“Rewilding Apennines has repeatedly denounced the alarming numbers resulting from population monitoring: we speak of at least 36 animals in the last three years – that is, since dozens of vultures have been monitored by satellite transmitters – that have died from poisoning or are suspected of being poisoned.” reports Nicolò Borgianni, Vulture Field Officer of the Association.

Efforts to change course

All this happens in areas where other particularly protected species are present. Marsican brown bears, eagles and wolves are all potential victims of poisoning. The wolf is often the main target of these criminal actions.

The appeal of Rewilding Apennines is that the use of poison is not only of concern to the world of nature conservation, but, firstly, to all citizens who care about the establishment of a culture of legality and, secondly, to all honest people who are directly or indirectly affected by these crimes.

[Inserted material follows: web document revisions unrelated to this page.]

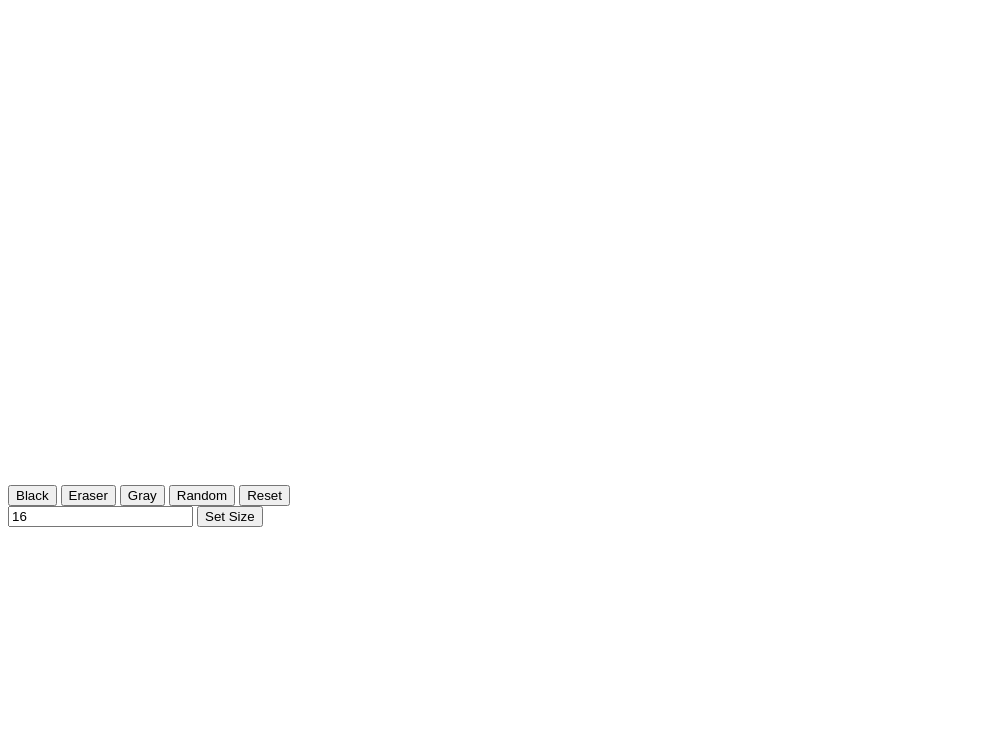
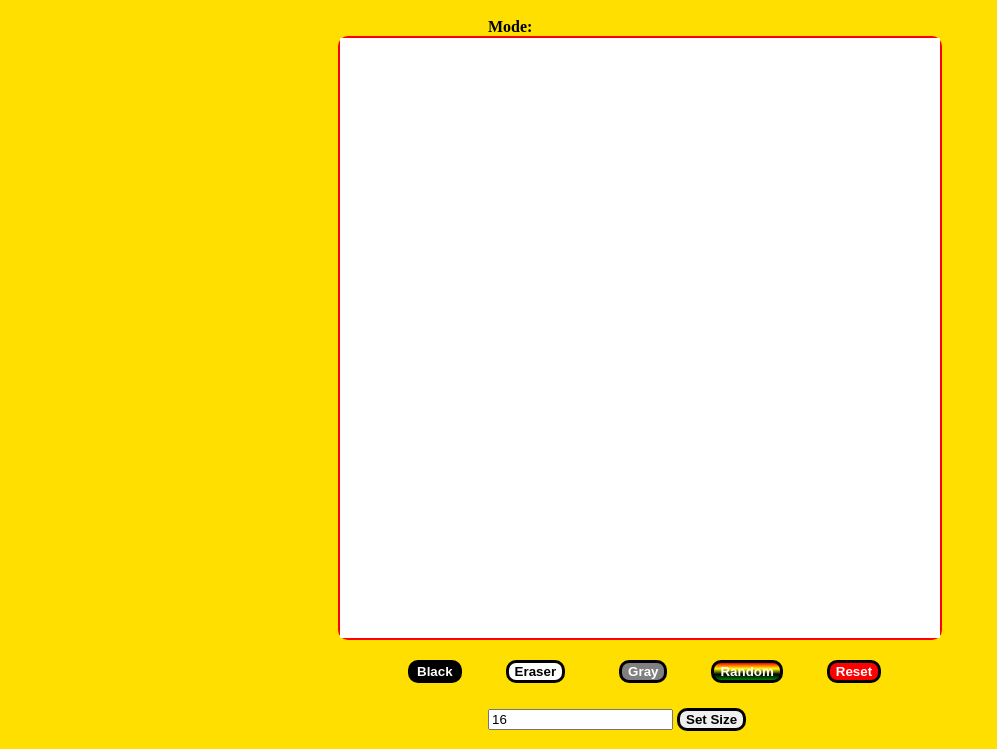
Before and after one commit to CaptainBawa/Etch-A-Sketch, a plain HTML site: page index.html in a window 1280 px wide. Shown: the part 115-864 px from the top of the page, without its empty margins (0-997 px from the left). Before the commit the page ends 800 px from the top, so only its background shows below. Drawn offline with Linux system fonts and the light colour scheme.

Commit message:
css styles added to the page

```diff
--- a/styles.css
+++ b/styles.css
@@ -1,8 +1,82 @@
+body {
+    display: flex;
+    justify-content: center;
+    align-items: center;
+    background-color: #FFDF00;
+}
+
 .board{
-    border: 1px solid white;
-    background-color: rgb(0, 47, 255);
-    height: 500px;
-    width: 500px;
-    color: brown;
+    border: 2px solid red;
+    border-radius: 10px;
+    height: 600px;
+    width: 600px;
     display: grid;
+    margin-bottom: 20px;
 }
+
+h1 {
+    margin-left: 150px;
+    font-family: sans-serif;
+    font-weight: bolder;
+    font-size: 50px;
+}
+
+.mode {
+    margin-left: 150px;
+    font-weight: bolder;
+}
+
+button {
+    border: 3px solid black;
+    border-radius: 10px;
+    margin-bottom: 10px;
+}
+
+.black {
+    background-color: black;
+    color: white;
+    margin-right: 40px;
+    margin-left: 20px;
+    font-weight: bolder;
+}
+
+.eraser {
+    background-color: white;
+    color: black;
+    font-weight: bolder;
+    margin-right: 50px;
+}
+
+.gray {
+    background-color: gray;
+    color: white;
+    font-weight: bolder;
+    margin-right: 40px;
+}
+
+.random {
+    background-image: linear-gradient(red, yellow, black, green);
+    color: white;
+    font-weight: bolder;
+    margin-right: 40px;
+}
+
+.reset {
+    background-color: red;
+    color: white;
+    font-weight: bolder;
+    margin-right: 40px;
+}
+
+.resetSize {
+    margin-left: 150px;
+    margin-top: 15px;
+}
+
+.buttons {
+    margin-left: 50px;
+}
+
+.size {
+    font-weight: bolder;
+}
```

Not least the pets.

Last year, Rewilding Apennines, together with 23 other associations, called for more incisive action from the national, regional and local authorities in charge of the environment and judicial police, both for prevention and for intervention and investigation. Too often, in fact, these crimes go unpunished.

“Sentinel” griffons are a valuable aid in the fight against poison. Their constant monitoring has also been providential in averting potential massacres, as happened last June, when the Rewilding Apennines team came across a poisoned carcass near one of the most important griffon vulture breeding colonies, which the vultures were sure to consume shortly afterwards.

Let us remember that these extraordinary vultures perform a very important task in the ecosystem: that of scavengers. Their numerous colonies are able to consume large carcasses in just a few hours, favouring the nutrient cycle and slowing down, or even blocking, the spread of certain infectious diseases that are potentially harmful to animals, including farm animals, and humans. Without their help we would all be living in a less healthy environment.

Vulture GPS and carcasses monitoring among the field activities organised by Rewilding Apennines and taking place on October 2023 in the Central Apennines in presence of vulture officer, Nicolò Borgianni. Massa d'Albe, Abruzzo, Italy
Carcass of stag completely consumed by griffon vultures, benefiting the nutrient cycle and preventing the spread of infectious diseases.
Bruno D'Amicis

The “Let’s not poison ourselves” communication campaign

We ask ourselves: is it fair that griffon vultures continue to pay dearly for our inefficiency in dealing with these crimes against biodiversity and the community?

Rewilding Apennines wants to do its part in the face of this serious recurring problem. That is why, in the light of the first detected case of suspected poisoning in 2024, we are launching a communication campaign entitled #LetsNotPoisonOurSelves. The aim is to raise awareness among a wide public about this practice that still shows no sign of abating, especially in certain socio-economic contexts. The chosen title has multiple meanings: let’s not poison our territory, our health and the integrity of the natural resources we rely on, let’s not create antagonism between stakeholders, but promote dialogue and the multiple benefits of nature conservation, let’s avoid defaming our landscape and the communities that inhabit it, on the contrary, let’s commit ourselves to promoting its beauty and richness.

If you share our goals, join the #LetsNotPoisonOurselves campaign and spread these messages, because only together can we bring about cultural change.

In May 2023, Rewilding Apennines discovered a very serious poisoning incident in Cocullo. Let us all do our part to ensure that these environmental crimes are never committed again. #LetsNotPoisonOurselves
Dara Brodey